Three ER transmembrane sensors are inositol-requiring enzyme 1α (IRE1α), double-stranded RNA-dependent protein kinase (PKR)-like ER kinase (PERK), and activating transcription factor 6 (ATF6). The functions of the ER membranous proteins include monitoring protein homeostasis of ER lumen and activation of canonical UPR pathways to deliver the information on the ER status to cytoplasm [40, 41]. According to the classic model of the activation of UPR, in basal conditions, these three transmembrane proteins are bound by a chaperone, BiP/glucose-regulated protein 78 (GRP78) [42, 43]. The development of ER stress causes the separation of BiP from these UPR sensors bound. The activation of IRE1α and PERK is associated with the dimerization and auto-phosphorylation, while in case of ATF6, its translocation to the Golgi is required to get activated [7]. Activated forms of proteins mitigate ER stress through the reduction of protein synthesis, the enhancement of protein degradation, and the induction of production of ER chaperones. When the protective process fails to resolve ER stress, the cell is prepared for apoptosis which is also one of the biological protective mechanisms [44]. Recently, in addition to these canonical UPR, noncanonical aspects of UPR confer cells to interconnect protein homeostasis-related cellular apparatus to a wide array of cellular events including immunity and inflammation through various mechanisms, as substantially reviewed elsewhere [45, 46].

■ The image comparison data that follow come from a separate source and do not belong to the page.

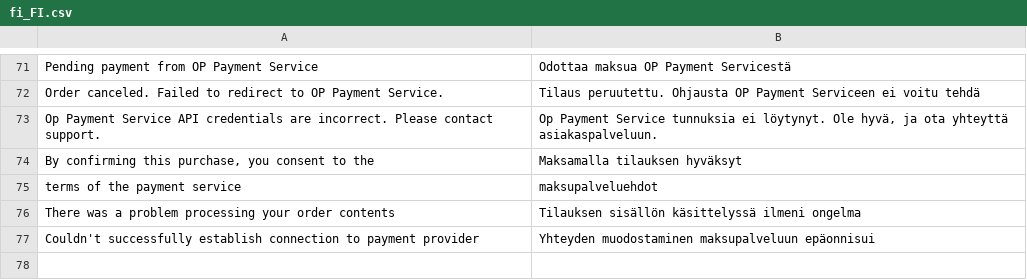
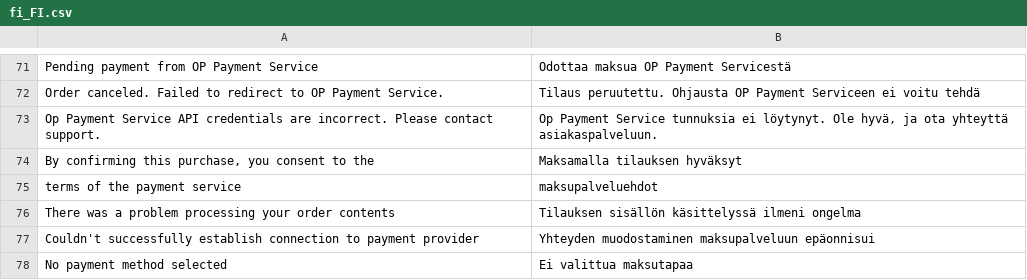
Before and after one commit to CheckoutFinland/checkout-finland-for-magento-2, a CSV file: i18n/fi_FI.csv, drawn as a sheet; only a part is shown, gaps mark what is left out; the diff names each change by its address in the sheet, - before the commit and + after, or states it on an @@ line.

```diff
--- a/i18n/fi_FI.csv
+++ b/i18n/fi_FI.csv
+row 78: No payment method selected | Ei valittua maksutapaa
```
Also changed, not shown: 6 other files.
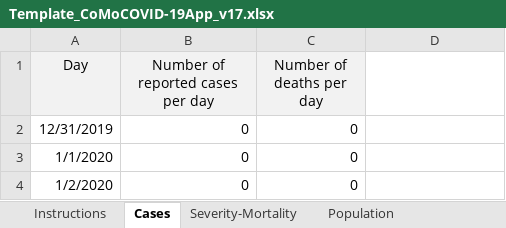
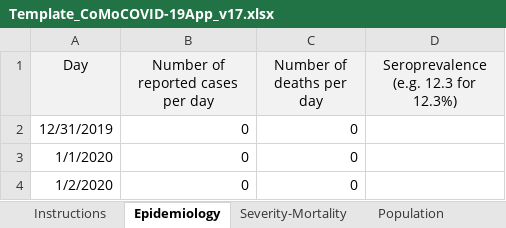
Before and after one commit to ocelhay/como, an Excel workbook: Template_CoMoCOVID-19App_v17.xlsx, sheet Epidemiology, drawn as a sheet; only a part is shown; values as stored, in another font and other column widths than the file's, no borders; the diff names each change by its address in the sheet, - before the commit and + after, or states it on an @@ line.

```diff
--- a/Template_CoMoCOVID-19App_v17.xlsx (sheet Epidemiology)
+++ b/Template_CoMoCOVID-19App_v17.xlsx (sheet Epidemiology)
-sheet tab: Cases
+sheet tab: Epidemiology
-D1: (empty)
+D1: Seroprevalence (e.g. 12.3 for 12.3%)
-D1 fill: none
+D1 fill: #F2F2F2
```
Also changed, not shown: sheet Instructions, sheet Parameters, sheet Interventions, other sheet tabs, 11 other files.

In addition, the complex roles of ER including protein synthesis and lipid synthesis, calcium regulation, and interactions with other organelles are reflected in an equally complex physical architecture. The ER is composed of a continuous membrane system that includes the nuclear envelope and the peripheral ER, defined by flat sheets and branching tubules [14]. While it is generally known how the basic shapes of ER sheets and tubules are determined, it is relatively unclear how changes in the shape or the ratio of sheets to tubules occur in response to specific cellular signals. In several conditions, increasing ER loads and ER stress such as mitosis, changes of ER structure, and shapes are noted. In fact, recent studies showed that splicing of XBP1 is activated during meiosis in both Xenopus and budding yeast [47, 48], suggesting that changes in ER structure during meiosis could be linked to the ER stress response. However, to date, it is remained unclear whether ER stress induces immediate restructuring of ER or not. In the same vein, it has not yet been determined whether the activation of ER stress-responsive-signaling pathways results in a modification of structural components of the ER [14].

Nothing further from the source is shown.